* [Task statement]
For the data below, work out how many lines contain the word "background" and supply only that number.
--- START ---
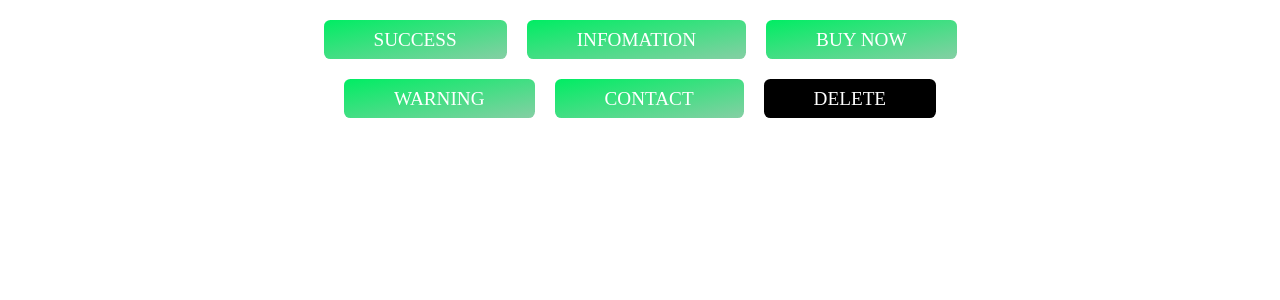
Repository: ThanhPhongsof/Css-Course
Page: index.html
An editor plug-in stored every save of this project. The page is shown before and after the next save, followed by the edit.
The browser window is 1280 px wide. The pictures show the whole page.

Above is the page before, as saved 2022-05-16 08:11:25.

After the next save:
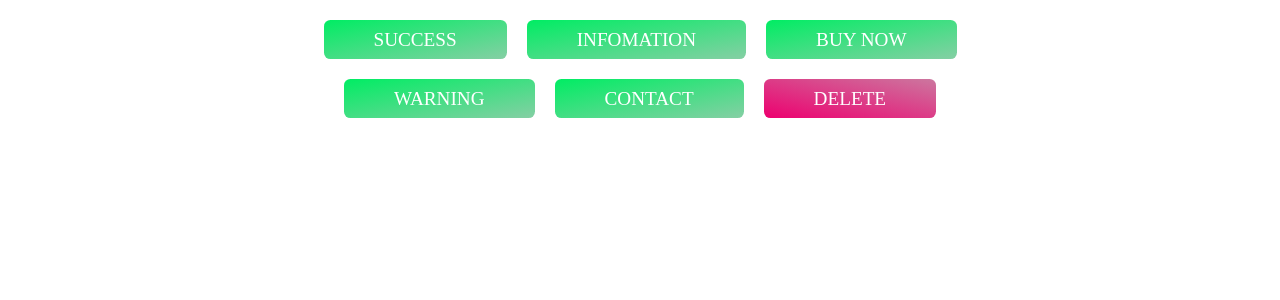
Saved 7 s later.
--- a/styles.css
+++ b/styles.css
@@ -38,5 +38,5 @@
 }
 
 .button--pink {
-  background-image: linear-gradient(to right left, #cc779f, #ed006f);
+  background-image: linear-gradient(to bottom left, #cc779f, #ed006f);
 }

After the 2 saves that followed:
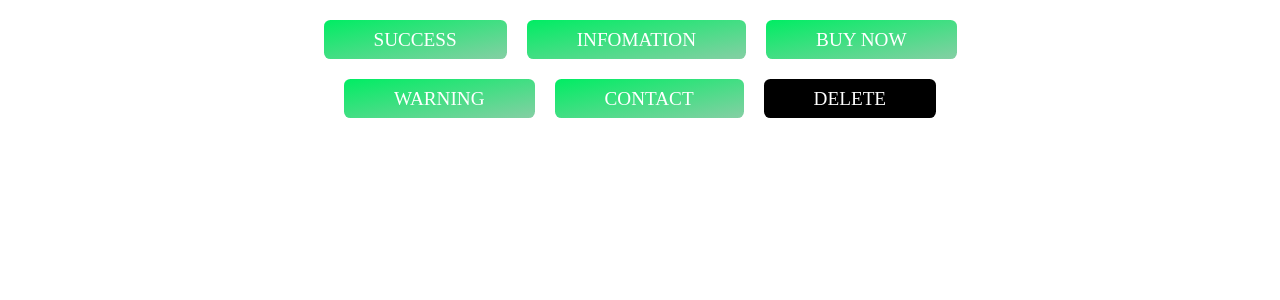
The 2 saves are shown as one change because 1 left the picture as it was.
The last was saved 17 s later.
--- a/styles.css
+++ b/styles.css
@@ -38,5 +38,5 @@
 }
 
 .button--pink {
-  background-image: linear-gradient(to bottom left, #cc779f, #ed006f);
+  background-image: linear-gradient(to top bottom, #cc779f, #ed006f);
 }
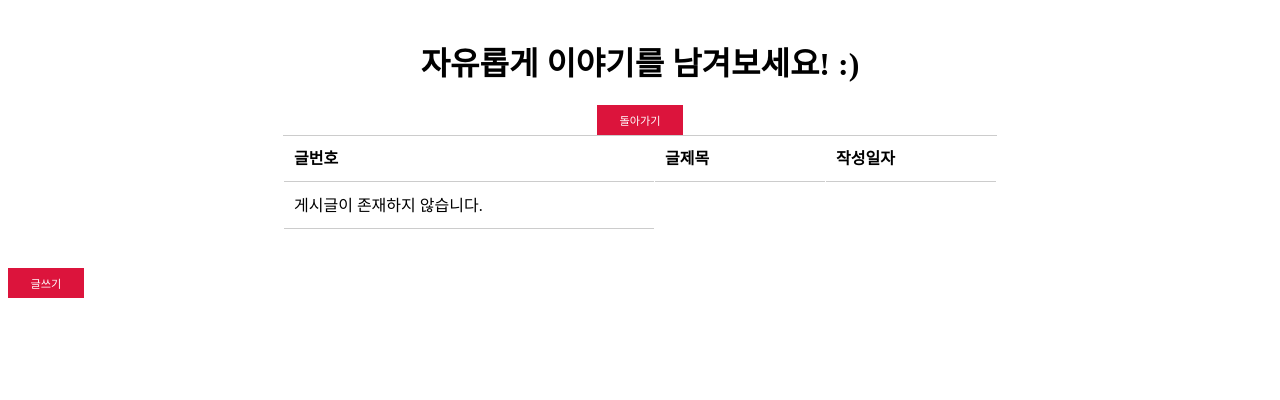
Repository: minkyung0421/NMT_Project
Page: http://localhost/MyPage_Project/list.jsp
An editor plug-in stored every save of this project. The page is shown before and after the next save, followed by the edit.
The browser window is 1280 px wide. The pictures show the whole page.
The page is served by Tomcat 9. Queries for data that is not in the repository find no rows.

Above is the page before, as saved 2018-08-30 23:15:54.

### NMT_Project/MyPage_Project/WebContent/list.jsp
<%@ page language="java" contentType="text/html; charset=UTF-8"
    pageEncoding="UTF-8"%>
<%@ page import="java.sql.*" %>
<!DOCTYPE html PUBLIC "-//W3C//DTD HTML 4.01 Transitional//EN" "http://www.w3.org/TR/html4/loose.dtd">
<html>
<head>
<meta http-equiv="Content-Type" content="text/html; charset=UTF-8">
<title>List</title>
<style>

	table.type04 {
    border-collapse: separate;
    border-spacing: 1px;
    text-align: left;
    line-height: 1.5;
    border-top: 1px solid #ccc;

}
table.type04 th {
    width: 150px;
    padding: 10px;
    font-weight: bold;
    vertical-align: top;
    border-bottom: 1px solid #ccc;
}
table.type04 td {
    width: 350px;
    padding: 10px;
    vertical-align: top;
    border-bottom: 1px solid #ccc;
}




      .Btn{margin:30px auto 0; width:100px;}

      button{
        background:crimson;
        color:#fff;
        border:none;
        position:relative;
        height:30px;
        font-size:0.7em;
        padding:0 2em;
        cursor:pointer;
        transition:800ms ease all;
        outline:none;
      }
      button:hover{
        background:#fff;
        color:crimson;
      }
      button:before,button:after{
        content:'';
        position:absolute;
        top:0;
        right:0;
        height:2px;
        width:0;
        background: crimson;
        transition:400ms ease all;
      }
      button:after{
        right:inherit;
        top:inherit;
        left:0;
        bottom:0;
      }
      button:hover:before,button:hover:after{
        width:100%;
        transition:800ms ease all;
      }



</style>
</head>
<body>
 <center><h1 style = "margin-top:3%">자유롭게 이야기를 남겨보세요! :)</h1>
        <a href = "index.jsp"><button>돌아가기</button></a></center>
<%

	Class.forName("com.mysql.jdbc.Driver"); //mysql연동
	String url = "jdbc:mysql://localhost:3306/blog?useUnicode=true&amp;characterEncoding=UTF-8"; //mysql 데이터베이스명
	String mysql_id = "root"; //mysql id
	String mysql_pw = "1234"; //mysql pw
	int total = 0;

	try{
		Connection conn = DriverManager.getConnection(url, mysql_id, mysql_pw);
		Statement stmt = conn.createStatement();
		String totalSql = "select count(*) from board;"; //총 글 갯수
		ResultSet rs = stmt.executeQuery(totalSql);

		if(rs.next()){
			total = rs.getInt(1);
		}

		String listSql = "select board_no, board_title, board_date from board;"; //전체리스트
		rs = stmt.executeQuery(listSql);

		//오류가 없을 시
		%>
		<center>
		<table class="type04">
			<tr>
				<th>글번호</th>
				<th>글제목</th>
				<th>작성일자</th>
			<tr>
			<%
			if(total==0){
			%>
			<tr>
				<td>게시글이 존재하지 않습니다.</td>
			</tr>
			<%
			//total이 0이 아닐때
			}else{
				while(rs.next()){
					int board_no = rs.getInt(1);
					String board_title = rs.getString(2);
					String board_date = rs.getString(3);

					//리스트 출력
			%>
			<tr>
				<th scope="row"><%=board_no %></th>
        		<td><a href="Detail.jsp?board_no=<%=board_no%>"><%= board_title %></a></td>
				<td><%= board_date %></td>
			</tr>
			<%
				}
			}
			rs.close();
			conn.close();
			stmt.close();
	}catch(SQLException e){
		out.println(e.toString());
	}
%>
</table>
</center>
<a href = "Write.jsp"><button style = "margin-top:3%;s">글쓰기</button></a>
</body>
</html>

After the next save:
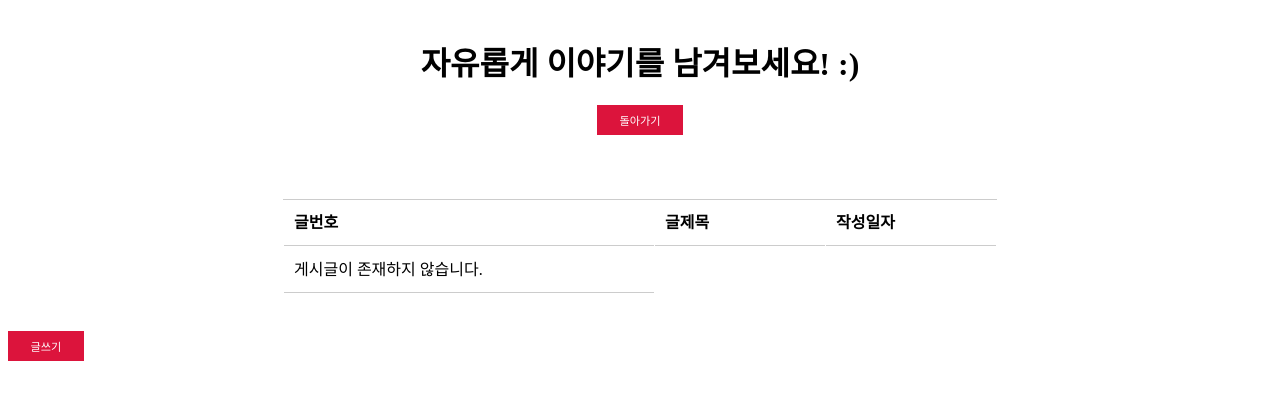
Saved 24 s later.
--- a/NMT_Project/MyPage_Project/WebContent/list.jsp
+++ b/NMT_Project/MyPage_Project/WebContent/list.jsp
@@ -14,6 +14,7 @@
     text-align: left;
     line-height: 1.5;
     border-top: 1px solid #ccc;
+    margin-top:5%;
 
 }
 table.type04 th {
--- END ---
* [The answer]
7